From the entries below, retype only the lines from the one with "Before and after one commit to CaedusSolo/react-ui_lib, a" through the one with "Laid out components on App home page", exactly as written.
+---+
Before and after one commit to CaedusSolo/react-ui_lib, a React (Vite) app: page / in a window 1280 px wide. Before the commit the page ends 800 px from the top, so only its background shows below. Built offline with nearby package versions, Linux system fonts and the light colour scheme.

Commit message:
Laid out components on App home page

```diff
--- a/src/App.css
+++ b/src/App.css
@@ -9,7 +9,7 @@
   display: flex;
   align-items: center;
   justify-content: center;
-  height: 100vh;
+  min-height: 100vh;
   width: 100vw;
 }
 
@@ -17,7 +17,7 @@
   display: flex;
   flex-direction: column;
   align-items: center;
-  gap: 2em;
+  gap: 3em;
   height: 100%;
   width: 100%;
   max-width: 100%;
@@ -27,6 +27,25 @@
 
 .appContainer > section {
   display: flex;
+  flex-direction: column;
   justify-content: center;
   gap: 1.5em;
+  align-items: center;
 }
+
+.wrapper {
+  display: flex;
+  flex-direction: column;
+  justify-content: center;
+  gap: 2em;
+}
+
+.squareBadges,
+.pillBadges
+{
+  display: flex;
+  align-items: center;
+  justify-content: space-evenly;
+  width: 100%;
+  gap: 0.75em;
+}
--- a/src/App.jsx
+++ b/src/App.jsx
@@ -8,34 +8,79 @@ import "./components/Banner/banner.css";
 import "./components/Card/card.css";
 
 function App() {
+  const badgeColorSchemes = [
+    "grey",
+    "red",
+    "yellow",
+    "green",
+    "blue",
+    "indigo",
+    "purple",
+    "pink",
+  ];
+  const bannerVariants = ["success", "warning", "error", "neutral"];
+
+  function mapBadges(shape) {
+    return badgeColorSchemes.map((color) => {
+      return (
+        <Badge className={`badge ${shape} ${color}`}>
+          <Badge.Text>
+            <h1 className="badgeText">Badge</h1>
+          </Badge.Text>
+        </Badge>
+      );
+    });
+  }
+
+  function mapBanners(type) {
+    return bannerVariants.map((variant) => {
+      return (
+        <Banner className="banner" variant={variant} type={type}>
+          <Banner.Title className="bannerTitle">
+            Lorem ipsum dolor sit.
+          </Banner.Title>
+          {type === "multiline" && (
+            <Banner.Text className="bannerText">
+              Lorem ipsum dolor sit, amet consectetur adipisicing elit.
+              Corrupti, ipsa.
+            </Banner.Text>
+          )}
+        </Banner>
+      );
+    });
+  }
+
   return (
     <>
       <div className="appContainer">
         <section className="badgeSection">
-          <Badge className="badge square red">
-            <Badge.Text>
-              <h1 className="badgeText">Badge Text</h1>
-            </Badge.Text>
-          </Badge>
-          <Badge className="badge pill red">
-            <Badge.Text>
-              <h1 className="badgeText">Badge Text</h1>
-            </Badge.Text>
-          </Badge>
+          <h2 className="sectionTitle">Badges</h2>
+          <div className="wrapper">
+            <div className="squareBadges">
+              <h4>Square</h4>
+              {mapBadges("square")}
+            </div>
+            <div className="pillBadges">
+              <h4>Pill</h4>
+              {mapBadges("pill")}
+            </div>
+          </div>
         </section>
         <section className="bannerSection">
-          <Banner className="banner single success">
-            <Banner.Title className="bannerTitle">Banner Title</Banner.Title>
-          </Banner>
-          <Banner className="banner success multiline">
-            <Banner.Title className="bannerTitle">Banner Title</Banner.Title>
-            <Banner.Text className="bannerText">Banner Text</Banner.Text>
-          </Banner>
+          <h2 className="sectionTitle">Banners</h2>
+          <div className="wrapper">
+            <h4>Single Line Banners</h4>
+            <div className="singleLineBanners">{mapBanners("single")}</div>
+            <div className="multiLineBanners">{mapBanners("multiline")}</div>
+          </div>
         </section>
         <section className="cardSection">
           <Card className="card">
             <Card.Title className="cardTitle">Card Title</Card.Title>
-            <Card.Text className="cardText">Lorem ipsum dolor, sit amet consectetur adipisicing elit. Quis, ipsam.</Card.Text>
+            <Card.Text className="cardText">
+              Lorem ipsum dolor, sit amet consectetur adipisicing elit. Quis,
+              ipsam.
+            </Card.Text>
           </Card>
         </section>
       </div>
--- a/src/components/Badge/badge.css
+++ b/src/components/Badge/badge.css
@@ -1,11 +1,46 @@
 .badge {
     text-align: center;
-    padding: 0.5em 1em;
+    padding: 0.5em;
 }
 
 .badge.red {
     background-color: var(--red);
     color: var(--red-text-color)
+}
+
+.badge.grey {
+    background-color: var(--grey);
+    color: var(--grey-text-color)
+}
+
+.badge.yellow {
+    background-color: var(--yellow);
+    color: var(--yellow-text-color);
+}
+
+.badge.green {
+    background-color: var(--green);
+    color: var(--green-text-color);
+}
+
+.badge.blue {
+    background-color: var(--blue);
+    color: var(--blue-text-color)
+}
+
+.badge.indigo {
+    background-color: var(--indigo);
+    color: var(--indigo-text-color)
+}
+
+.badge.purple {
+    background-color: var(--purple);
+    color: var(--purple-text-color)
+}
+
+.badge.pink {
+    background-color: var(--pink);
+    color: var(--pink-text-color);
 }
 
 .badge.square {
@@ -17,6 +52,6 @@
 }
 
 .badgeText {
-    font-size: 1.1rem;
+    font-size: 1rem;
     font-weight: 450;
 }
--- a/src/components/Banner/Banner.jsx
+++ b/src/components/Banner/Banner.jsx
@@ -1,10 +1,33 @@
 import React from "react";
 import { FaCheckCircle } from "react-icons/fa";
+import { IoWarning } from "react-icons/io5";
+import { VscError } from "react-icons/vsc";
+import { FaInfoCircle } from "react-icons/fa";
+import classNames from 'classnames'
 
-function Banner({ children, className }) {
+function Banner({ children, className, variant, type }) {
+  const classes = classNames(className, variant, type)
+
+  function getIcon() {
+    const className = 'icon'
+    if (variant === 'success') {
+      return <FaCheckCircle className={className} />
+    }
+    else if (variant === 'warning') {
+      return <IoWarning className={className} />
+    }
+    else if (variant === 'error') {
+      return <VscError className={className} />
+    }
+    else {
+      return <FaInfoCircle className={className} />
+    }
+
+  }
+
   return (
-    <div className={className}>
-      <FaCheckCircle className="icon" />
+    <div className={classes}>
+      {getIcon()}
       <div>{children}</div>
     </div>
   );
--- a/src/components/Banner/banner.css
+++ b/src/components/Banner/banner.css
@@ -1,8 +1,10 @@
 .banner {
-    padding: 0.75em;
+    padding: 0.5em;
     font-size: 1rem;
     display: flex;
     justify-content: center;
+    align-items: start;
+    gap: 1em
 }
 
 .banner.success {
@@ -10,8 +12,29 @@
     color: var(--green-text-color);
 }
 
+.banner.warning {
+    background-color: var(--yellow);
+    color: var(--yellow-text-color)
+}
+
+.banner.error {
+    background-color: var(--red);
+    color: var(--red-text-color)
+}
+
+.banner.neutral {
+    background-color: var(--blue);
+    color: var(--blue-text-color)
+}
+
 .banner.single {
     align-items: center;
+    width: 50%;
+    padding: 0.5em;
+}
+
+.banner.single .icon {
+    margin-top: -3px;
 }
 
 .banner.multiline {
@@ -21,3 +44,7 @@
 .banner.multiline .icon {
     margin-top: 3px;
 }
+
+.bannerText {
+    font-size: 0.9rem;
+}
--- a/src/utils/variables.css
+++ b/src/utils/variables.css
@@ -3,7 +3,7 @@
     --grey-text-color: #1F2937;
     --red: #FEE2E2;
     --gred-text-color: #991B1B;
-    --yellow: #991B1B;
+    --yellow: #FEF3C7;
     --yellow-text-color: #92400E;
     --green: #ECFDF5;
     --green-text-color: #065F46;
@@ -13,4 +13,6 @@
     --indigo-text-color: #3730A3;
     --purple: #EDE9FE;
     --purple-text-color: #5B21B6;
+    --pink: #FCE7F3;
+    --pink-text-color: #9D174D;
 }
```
+---+
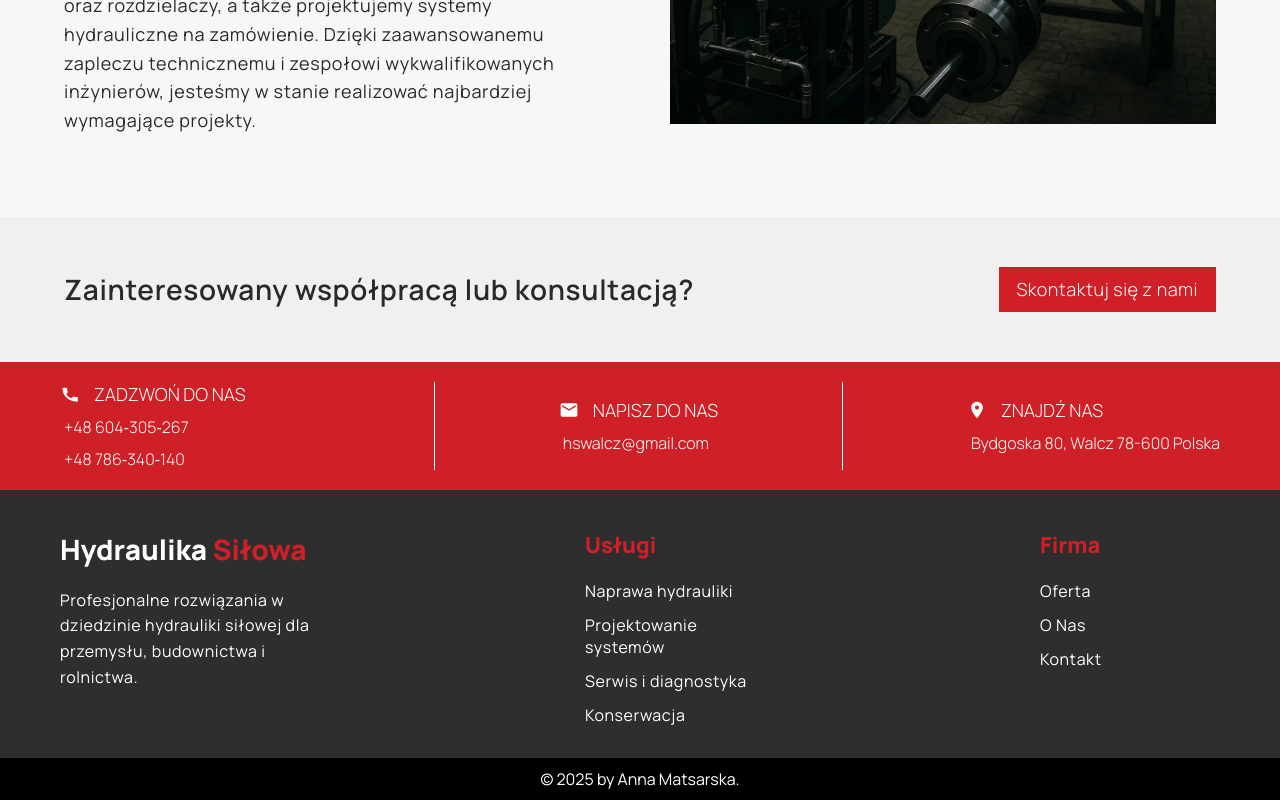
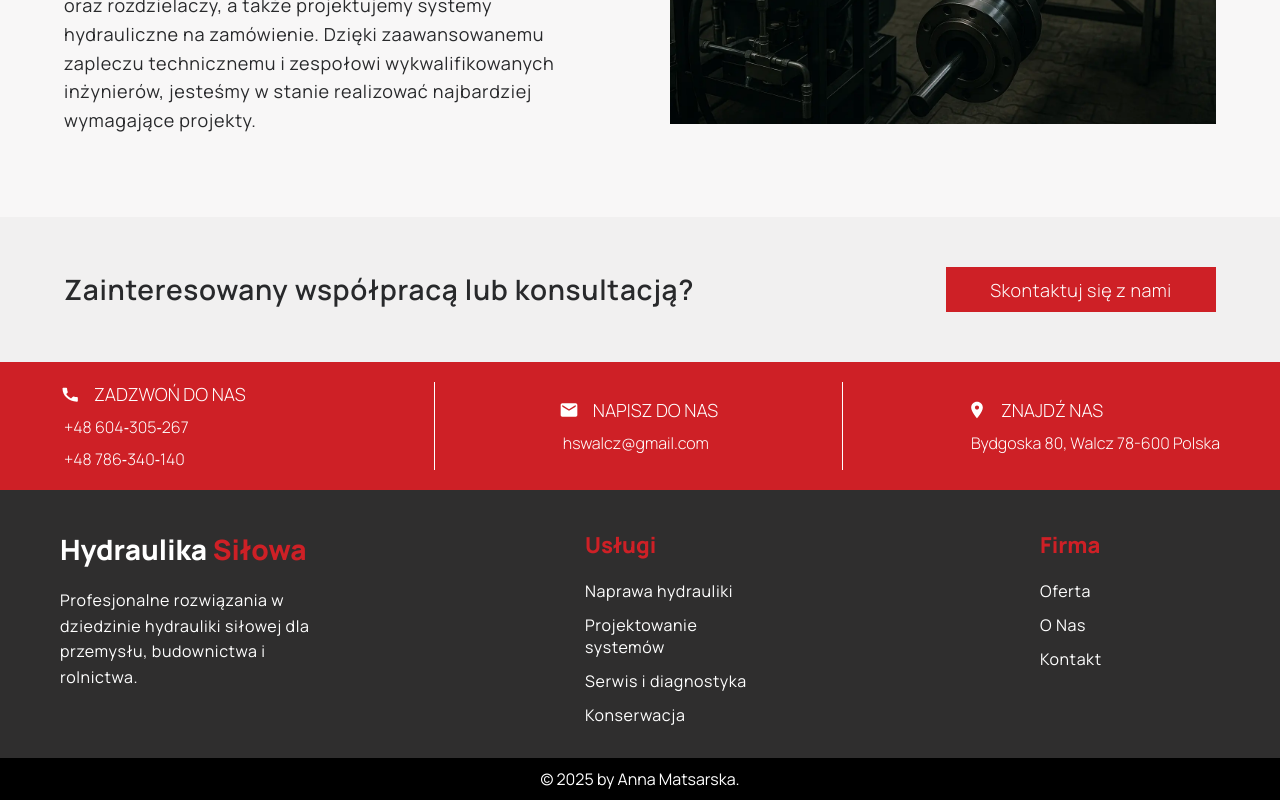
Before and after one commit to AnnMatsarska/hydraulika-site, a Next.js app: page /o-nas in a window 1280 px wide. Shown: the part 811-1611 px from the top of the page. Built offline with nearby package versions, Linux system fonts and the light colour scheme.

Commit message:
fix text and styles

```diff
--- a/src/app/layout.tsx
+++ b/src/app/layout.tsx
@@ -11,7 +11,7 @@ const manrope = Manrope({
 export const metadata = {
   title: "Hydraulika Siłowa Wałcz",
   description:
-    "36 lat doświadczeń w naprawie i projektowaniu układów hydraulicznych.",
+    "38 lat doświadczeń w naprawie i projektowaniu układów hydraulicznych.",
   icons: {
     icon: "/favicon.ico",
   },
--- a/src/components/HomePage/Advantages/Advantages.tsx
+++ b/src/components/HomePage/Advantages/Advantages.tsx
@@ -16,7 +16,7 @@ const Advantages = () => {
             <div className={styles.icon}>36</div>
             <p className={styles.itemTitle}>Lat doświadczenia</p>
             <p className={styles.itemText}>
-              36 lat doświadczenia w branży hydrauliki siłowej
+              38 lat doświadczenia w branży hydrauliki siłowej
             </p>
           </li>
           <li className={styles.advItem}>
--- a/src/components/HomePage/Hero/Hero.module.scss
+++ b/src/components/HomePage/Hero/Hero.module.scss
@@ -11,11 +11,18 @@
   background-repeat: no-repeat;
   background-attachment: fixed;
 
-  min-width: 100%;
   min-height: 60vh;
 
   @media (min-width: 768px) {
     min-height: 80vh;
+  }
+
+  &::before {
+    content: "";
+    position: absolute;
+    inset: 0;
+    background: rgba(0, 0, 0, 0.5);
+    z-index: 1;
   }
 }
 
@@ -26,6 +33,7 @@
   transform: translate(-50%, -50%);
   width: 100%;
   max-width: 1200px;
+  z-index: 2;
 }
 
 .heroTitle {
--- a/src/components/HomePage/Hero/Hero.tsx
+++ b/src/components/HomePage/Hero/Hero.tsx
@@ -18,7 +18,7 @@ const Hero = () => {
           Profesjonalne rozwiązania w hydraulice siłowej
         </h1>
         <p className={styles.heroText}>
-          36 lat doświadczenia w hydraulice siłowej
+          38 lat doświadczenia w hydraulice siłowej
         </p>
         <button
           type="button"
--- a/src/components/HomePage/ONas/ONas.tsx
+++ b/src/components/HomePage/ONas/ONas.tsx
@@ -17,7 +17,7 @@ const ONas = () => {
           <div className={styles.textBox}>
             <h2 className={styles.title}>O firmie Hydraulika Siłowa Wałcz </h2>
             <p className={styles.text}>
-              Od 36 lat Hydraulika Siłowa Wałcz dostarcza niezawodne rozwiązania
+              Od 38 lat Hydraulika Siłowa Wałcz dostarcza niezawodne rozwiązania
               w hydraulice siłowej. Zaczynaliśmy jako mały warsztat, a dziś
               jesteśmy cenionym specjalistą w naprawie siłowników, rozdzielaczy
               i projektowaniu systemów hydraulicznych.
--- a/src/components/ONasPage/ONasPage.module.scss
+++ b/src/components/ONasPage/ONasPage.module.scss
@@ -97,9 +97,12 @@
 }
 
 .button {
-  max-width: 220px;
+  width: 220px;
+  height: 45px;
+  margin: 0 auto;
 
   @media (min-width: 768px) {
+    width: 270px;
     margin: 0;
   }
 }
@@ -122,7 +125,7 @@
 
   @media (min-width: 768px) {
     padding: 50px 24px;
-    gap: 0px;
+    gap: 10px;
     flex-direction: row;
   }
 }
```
+---+
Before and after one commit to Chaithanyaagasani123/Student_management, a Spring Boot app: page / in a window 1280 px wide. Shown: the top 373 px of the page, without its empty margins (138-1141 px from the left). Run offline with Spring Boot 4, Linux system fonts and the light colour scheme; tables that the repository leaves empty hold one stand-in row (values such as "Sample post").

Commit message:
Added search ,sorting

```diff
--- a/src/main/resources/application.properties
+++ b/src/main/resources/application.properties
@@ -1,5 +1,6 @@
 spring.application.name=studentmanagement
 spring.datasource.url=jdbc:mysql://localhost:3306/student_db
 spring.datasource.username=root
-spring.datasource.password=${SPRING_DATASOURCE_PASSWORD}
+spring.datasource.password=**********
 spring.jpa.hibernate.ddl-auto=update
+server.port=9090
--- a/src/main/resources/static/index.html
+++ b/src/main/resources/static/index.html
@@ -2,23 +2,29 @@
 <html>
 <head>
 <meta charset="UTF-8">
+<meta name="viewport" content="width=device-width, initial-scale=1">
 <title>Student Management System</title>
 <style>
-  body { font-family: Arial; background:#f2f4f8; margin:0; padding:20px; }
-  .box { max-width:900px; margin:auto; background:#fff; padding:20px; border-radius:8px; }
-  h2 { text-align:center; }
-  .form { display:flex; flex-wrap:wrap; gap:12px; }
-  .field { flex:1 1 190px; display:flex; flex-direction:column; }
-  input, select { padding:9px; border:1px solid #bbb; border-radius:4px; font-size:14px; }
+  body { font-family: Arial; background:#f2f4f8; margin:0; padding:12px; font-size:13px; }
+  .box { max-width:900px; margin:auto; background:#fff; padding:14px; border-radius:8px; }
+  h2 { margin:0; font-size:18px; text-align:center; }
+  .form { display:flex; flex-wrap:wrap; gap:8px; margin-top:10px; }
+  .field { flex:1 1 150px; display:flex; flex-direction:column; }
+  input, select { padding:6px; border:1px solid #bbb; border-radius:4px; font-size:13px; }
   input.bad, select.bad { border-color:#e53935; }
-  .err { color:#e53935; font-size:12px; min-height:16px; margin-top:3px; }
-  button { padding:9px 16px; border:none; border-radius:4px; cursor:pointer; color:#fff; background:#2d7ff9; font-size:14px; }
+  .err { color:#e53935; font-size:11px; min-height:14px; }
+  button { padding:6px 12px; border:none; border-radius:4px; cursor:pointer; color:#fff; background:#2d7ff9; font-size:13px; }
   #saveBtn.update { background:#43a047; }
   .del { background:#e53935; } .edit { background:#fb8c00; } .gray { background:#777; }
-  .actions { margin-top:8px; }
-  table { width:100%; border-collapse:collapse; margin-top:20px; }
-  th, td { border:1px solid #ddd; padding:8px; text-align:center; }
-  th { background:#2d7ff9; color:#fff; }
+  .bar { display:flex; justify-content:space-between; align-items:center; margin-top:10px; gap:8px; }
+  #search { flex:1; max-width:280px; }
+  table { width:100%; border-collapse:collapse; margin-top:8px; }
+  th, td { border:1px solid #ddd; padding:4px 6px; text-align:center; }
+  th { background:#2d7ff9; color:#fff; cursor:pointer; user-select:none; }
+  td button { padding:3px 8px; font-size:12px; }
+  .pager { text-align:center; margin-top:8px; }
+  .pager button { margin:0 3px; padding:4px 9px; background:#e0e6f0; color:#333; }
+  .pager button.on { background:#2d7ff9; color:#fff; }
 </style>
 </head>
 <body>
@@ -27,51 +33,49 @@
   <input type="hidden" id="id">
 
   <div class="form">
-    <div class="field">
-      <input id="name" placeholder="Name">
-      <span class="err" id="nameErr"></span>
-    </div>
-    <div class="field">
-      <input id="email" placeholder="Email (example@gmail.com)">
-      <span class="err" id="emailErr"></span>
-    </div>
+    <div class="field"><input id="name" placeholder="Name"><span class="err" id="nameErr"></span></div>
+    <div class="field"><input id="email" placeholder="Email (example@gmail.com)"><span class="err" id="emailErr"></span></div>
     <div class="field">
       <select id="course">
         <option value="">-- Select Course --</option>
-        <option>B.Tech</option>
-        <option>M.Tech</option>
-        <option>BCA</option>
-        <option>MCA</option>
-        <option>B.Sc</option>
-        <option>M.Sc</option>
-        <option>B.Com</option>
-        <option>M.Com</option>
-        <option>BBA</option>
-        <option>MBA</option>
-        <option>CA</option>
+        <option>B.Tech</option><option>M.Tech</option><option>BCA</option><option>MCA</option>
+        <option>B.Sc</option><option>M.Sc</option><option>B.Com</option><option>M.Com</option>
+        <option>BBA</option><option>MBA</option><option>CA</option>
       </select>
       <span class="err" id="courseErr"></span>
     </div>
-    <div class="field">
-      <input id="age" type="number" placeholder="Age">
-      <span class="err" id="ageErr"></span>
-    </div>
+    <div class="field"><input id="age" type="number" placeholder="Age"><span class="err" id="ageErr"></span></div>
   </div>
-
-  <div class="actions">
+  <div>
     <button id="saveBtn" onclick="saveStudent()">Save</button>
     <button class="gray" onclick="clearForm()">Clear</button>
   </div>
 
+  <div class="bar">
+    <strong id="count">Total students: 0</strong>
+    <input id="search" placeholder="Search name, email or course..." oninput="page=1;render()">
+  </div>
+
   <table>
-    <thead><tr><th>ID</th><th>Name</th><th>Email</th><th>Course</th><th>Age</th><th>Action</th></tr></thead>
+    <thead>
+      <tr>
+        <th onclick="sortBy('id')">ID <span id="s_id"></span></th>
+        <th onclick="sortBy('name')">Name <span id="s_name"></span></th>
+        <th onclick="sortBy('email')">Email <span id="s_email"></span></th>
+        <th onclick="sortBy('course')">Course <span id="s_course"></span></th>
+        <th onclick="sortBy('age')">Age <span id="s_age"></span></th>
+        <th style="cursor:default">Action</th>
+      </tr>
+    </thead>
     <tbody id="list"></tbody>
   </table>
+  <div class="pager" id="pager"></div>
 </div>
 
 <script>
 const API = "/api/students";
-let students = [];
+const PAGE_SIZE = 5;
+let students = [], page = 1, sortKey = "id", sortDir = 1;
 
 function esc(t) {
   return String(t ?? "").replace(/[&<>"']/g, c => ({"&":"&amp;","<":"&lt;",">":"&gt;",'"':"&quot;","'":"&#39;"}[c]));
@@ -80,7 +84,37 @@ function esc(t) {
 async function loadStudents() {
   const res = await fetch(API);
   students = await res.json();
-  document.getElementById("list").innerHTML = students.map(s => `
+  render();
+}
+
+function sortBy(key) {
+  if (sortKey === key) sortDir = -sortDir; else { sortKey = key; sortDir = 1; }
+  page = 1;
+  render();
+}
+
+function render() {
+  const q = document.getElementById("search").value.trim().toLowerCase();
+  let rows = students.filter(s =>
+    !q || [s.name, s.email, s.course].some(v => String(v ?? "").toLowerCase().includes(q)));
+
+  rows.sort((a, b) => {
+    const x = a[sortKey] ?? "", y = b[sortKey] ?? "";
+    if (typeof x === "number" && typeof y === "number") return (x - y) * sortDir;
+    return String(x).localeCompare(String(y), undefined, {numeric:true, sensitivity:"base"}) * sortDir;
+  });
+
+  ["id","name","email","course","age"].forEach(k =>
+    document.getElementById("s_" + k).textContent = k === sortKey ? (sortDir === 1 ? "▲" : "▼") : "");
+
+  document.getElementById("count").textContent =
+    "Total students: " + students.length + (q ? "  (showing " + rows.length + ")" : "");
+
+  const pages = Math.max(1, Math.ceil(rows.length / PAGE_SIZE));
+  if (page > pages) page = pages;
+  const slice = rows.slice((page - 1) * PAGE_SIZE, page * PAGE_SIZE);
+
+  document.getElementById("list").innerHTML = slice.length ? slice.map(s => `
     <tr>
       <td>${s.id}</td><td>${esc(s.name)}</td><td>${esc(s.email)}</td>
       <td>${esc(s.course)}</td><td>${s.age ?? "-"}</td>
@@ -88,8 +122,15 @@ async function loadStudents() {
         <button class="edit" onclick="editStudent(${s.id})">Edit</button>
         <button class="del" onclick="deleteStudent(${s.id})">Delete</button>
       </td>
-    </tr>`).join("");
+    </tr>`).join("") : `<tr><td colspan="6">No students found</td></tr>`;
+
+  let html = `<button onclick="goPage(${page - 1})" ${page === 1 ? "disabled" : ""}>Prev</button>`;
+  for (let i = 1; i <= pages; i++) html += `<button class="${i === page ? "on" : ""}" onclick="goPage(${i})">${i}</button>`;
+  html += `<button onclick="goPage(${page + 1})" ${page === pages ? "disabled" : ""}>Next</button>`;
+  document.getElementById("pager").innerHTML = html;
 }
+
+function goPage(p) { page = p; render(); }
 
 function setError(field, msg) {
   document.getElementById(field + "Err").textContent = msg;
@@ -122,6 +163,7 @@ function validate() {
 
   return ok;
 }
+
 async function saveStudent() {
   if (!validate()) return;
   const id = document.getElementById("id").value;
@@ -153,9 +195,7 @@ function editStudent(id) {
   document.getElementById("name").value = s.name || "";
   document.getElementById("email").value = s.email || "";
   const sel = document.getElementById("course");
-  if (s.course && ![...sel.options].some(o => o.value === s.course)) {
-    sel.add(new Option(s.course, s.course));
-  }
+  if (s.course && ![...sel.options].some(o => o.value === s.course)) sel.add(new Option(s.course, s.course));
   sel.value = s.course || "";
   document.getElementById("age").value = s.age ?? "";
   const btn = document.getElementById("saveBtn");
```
+---+
* _Written solution_:
Before and after one commit to CaedusSolo/react-ui_lib, a React (Vite) app: page / in a window 1280 px wide. Before the commit the page ends 800 px from the top, so only its background shows below. Built offline with nearby package versions, Linux system fonts and the light colour scheme.

Commit message:
Laid out components on App home page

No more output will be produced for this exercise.